* **ABOUT THIS EXERCISE**: Number of lines with "columns" in the data: give that figure by itself.

* **SUPPLIED DATA**:

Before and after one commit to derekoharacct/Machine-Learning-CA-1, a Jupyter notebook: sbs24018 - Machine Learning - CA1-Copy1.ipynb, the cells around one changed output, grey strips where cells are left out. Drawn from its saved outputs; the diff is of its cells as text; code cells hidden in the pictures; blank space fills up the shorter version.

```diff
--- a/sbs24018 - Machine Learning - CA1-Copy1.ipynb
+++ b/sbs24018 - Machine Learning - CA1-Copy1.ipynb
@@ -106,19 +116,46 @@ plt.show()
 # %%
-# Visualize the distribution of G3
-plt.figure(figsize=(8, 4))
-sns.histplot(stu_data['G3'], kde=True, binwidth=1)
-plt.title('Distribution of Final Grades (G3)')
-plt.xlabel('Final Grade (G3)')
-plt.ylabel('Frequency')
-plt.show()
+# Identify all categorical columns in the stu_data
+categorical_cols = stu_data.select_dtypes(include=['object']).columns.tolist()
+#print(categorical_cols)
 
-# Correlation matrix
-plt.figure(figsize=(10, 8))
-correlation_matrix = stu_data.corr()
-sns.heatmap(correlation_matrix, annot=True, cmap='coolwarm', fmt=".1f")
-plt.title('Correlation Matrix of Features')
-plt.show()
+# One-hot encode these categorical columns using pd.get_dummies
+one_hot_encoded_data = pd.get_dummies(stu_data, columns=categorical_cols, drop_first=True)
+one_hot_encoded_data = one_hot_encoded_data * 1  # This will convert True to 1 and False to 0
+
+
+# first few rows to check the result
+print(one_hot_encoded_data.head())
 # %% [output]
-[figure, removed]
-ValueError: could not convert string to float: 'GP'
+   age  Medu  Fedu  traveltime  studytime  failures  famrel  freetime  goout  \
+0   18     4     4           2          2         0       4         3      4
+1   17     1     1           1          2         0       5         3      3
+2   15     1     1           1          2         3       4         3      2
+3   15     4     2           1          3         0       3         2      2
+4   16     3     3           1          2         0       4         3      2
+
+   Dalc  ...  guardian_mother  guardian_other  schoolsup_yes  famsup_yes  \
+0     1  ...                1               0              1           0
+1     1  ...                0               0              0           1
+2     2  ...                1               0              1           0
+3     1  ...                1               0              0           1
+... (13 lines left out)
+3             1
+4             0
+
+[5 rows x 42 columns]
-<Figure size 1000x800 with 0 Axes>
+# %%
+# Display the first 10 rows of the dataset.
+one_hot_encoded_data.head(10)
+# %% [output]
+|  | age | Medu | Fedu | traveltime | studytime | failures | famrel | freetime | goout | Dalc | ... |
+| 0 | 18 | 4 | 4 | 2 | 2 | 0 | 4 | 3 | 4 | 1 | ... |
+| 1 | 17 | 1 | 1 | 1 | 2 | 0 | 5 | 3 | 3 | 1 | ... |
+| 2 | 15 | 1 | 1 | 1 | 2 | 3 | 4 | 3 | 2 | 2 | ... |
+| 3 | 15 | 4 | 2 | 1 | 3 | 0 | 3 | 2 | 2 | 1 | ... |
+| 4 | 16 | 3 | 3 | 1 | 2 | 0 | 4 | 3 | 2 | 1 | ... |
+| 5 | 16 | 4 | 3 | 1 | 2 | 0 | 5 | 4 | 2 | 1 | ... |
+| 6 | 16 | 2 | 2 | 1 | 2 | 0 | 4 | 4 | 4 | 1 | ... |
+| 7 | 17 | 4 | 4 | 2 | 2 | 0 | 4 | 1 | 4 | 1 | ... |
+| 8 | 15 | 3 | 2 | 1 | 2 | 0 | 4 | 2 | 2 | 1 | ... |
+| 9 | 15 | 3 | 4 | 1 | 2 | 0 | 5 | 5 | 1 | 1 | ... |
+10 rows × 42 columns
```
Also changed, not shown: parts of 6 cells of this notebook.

* **SOLUTION FOR THIS TASK**: 6